“I wanted to bring this back because I didn’t feel right about how we left it just hanging out there with people thinking we did a disservice by not giving a motion,” Anderson said.
“I think we owe it to this community to at least form this committee,” Trustee Ed Erwin said.
Trustee Rich DuBroc agreed with Erwin and Anderson.
“We have the opportunity to show honor and respect for somebody,” DuBroc said. “Master Sgt. Benavidez has been a hero of mine for a long time. I knew him, his kids are my age, and I had the opportunity to be around him. I have respect for all veterans and the services they’ve given. I feel this is worthy of forming a committee to see what our options are.”
DuBroc was also not opposed to taking the renaming to the public for a vote. The district’s attorney is researching election law to see if putting the renaming on the ballot is a possibility. Trustees hope to have an answer by the August meeting.
Trustees Anthony Dorotik and Dennis Rawlings mentioned that the board’s local policy would also have to be changed and voted upon to consider letting the public vote on renaming the elementary school. Dorotik also mentioned that putting it to a public vote takes authority out of the board’s hands with the board having to accept the public’s decision, but that a committee provides enough community involvement.
“This idea came from the public and it seems to be an item that gets the public involved. That school belongs to the community ... I would like to see the public get a chance to weigh in,” Board President James Russell said.

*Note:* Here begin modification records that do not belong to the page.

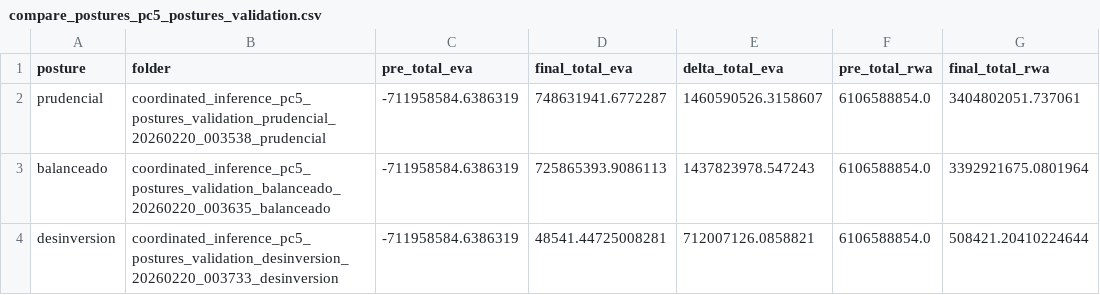
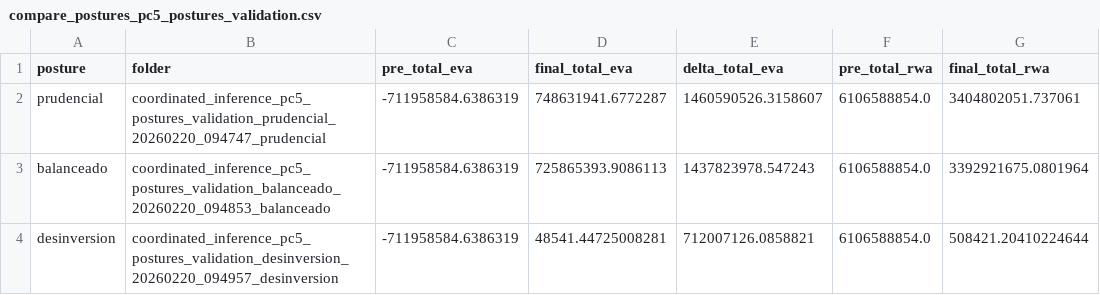
Before and after one commit to joseeflb/optimizador_cartera_std, a CSV file: reports/compare_postures_pc5_postures_validation.csv, drawn as a sheet; only a part is shown; the diff names each change by its address in the sheet, - before the commit and + after, or states it on an @@ line.

Commit message:
Checkpoint5 hardening: overrides_log schema consistent + QA evidence + README posture interpretation

```diff
--- a/reports/compare_postures_pc5_postures_validation.csv
+++ b/reports/compare_postures_pc5_postures_validation.csv
-B2 (folder): coordinated_inference_pc5_postures_validation_prudencial_20260220_003538_prudencial
+B2 (folder): coordinated_inference_pc5_postures_validation_prudencial_20260220_094747_prudencial
-B3 (folder): coordinated_inference_pc5_postures_validation_balanceado_20260220_003635_balanceado
+B3 (folder): coordinated_inference_pc5_postures_validation_balanceado_20260220_094853_balanceado
-B4 (folder): coordinated_inference_pc5_postures_validation_desinversion_20260220_003733_desinversion
+B4 (folder): coordinated_inference_pc5_postures_validation_desinversion_20260220_094957_desinversion
```
Also changed, not shown: 1 other file.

The policy states that the committee would bring back three names for the board to decide upon — voting for a change, or leaving the name as is. The names would have to be submitted to the committee along with a petition signed by 15 percent of the district’s registered voters.
“What I want to be able to say to the community is that we’re either forming a committee or we’re not,” Anderson said.
Local veterans and one El Campo city councilwoman shared their opinion about the renaming in the public comments portion. Neither party was for naming the elementary after the Medal of Honor recipient. Veterans who spoke suggested the name represent all veterans from El Campo, or like DuBroc suggested putting the naming to a vote during the next school board election.
First to speak was City Councilwoman Gloria Harris who felt if the school were to be renamed it should be for former black El Campo educator E.A. Greer, the namesake of El Campo’s black high school that closed in the 1970s during integration.
“I have a big problem renaming Northside school. Not this board, but the board during integration took something away from us. Now you want to name somebody to Northside school. We as a black community would like to have our E.A. Greer school back.”
After integration, the school was named West Side then El Campo Middle School, she said.
“Mr. E.A. Greer raised a lot of us. He educated us. We want our name back to have some kind of identification in the El Campo community,” Harris said.
Veteran Leonard Sternadel became emotional when he spoke about putting the renaming to a public vote.
“No one has more respect for the Medal of Honor than I. This evening I am speaking on behalf of veterans who couldn’t be here because they died in some foreign country, and in many cases they are still there,” he said.
“Why not have one line (on the ballot) that says you are for or against changing the name of Northside to Benavidez Elementary. The results of this question would give you clear direction. Let the taxpayers vote. I understand the petition required 15 percent of the voters’ signatures. What about the other 85 percent?”